- [Given records]
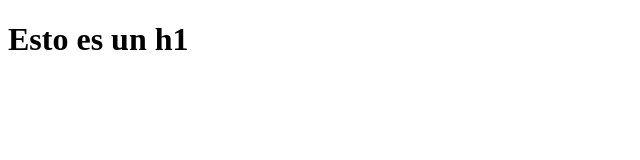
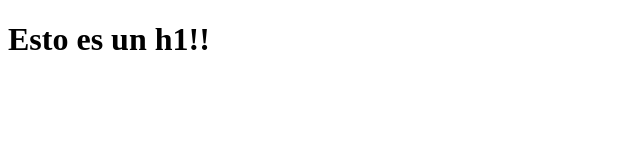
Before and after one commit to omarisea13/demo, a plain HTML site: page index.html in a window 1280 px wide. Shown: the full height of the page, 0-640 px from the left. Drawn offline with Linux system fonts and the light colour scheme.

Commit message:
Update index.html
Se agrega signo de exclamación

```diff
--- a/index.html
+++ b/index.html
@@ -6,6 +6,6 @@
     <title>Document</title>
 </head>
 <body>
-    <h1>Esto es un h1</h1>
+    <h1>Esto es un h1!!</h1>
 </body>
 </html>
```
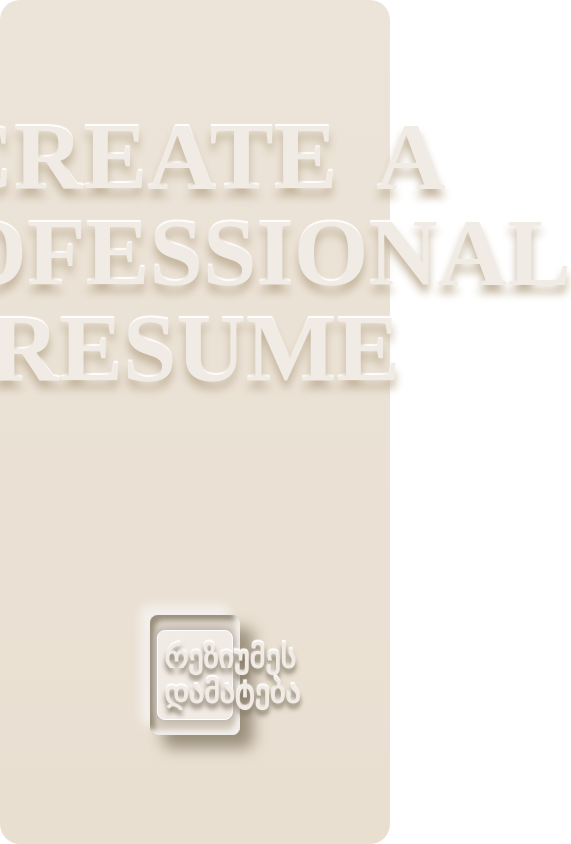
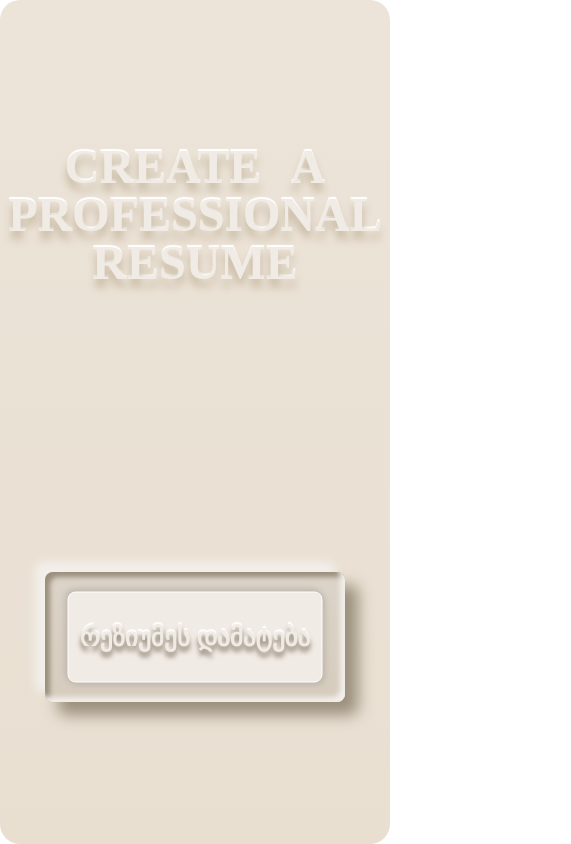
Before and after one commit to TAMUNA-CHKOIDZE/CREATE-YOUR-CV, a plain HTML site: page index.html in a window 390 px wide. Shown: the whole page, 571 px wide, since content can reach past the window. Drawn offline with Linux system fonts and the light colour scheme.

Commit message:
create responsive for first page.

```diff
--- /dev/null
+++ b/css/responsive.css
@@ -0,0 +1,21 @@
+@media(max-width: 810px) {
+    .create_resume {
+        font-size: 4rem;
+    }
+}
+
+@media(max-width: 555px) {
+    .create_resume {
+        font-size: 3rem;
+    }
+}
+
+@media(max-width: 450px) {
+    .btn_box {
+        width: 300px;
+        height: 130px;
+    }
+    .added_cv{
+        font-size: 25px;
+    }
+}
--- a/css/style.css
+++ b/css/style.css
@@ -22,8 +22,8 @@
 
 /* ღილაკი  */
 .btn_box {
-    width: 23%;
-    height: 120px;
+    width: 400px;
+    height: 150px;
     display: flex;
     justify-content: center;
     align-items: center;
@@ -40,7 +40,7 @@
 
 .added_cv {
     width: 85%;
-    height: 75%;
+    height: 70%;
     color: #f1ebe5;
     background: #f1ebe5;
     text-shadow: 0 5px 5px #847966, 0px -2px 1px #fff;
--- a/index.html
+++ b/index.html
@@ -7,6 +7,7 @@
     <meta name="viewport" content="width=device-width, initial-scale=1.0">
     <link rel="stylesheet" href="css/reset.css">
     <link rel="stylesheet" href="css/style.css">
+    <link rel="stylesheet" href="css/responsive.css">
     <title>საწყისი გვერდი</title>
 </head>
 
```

- [What you should do] Each entry above should be reproduced exactly, with the pictures removed.

- [Reply]
Before and after one commit to omarisea13/demo, a plain HTML site: page index.html in a window 1280 px wide. Shown: the full height of the page, 0-640 px from the left. Drawn offline with Linux system fonts and the light colour scheme.

Commit message:
Update index.html
Se agrega signo de exclamación

```diff
--- a/index.html
+++ b/index.html
@@ -6,6 +6,6 @@
     <title>Document</title>
 </head>
 <body>
-    <h1>Esto es un h1</h1>
+    <h1>Esto es un h1!!</h1>
 </body>
 </html>
```
Before and after one commit to TAMUNA-CHKOIDZE/CREATE-YOUR-CV, a plain HTML site: page index.html in a window 390 px wide. Shown: the whole page, 571 px wide, since content can reach past the window. Drawn offline with Linux system fonts and the light colour scheme.

Commit message:
create responsive for first page.

```diff
--- /dev/null
+++ b/css/responsive.css
@@ -0,0 +1,21 @@
+@media(max-width: 810px) {
+    .create_resume {
+        font-size: 4rem;
+    }
+}
+
+@media(max-width: 555px) {
+    .create_resume {
+        font-size: 3rem;
+    }
+}
+
+@media(max-width: 450px) {
+    .btn_box {
+        width: 300px;
+        height: 130px;
+    }
+    .added_cv{
+        font-size: 25px;
+    }
+}
--- a/css/style.css
+++ b/css/style.css
@@ -22,8 +22,8 @@
 
 /* ღილაკი  */
 .btn_box {
-    width: 23%;
-    height: 120px;
+    width: 400px;
+    height: 150px;
     display: flex;
     justify-content: center;
     align-items: center;
@@ -40,7 +40,7 @@
 
 .added_cv {
     width: 85%;
-    height: 75%;
+    height: 70%;
     color: #f1ebe5;
     background: #f1ebe5;
     text-shadow: 0 5px 5px #847966, 0px -2px 1px #fff;
--- a/index.html
+++ b/index.html
@@ -7,6 +7,7 @@
     <meta name="viewport" content="width=device-width, initial-scale=1.0">
     <link rel="stylesheet" href="css/reset.css">
     <link rel="stylesheet" href="css/style.css">
+    <link rel="stylesheet" href="css/responsive.css">
     <title>საწყისი გვერდი</title>
 </head>
 
```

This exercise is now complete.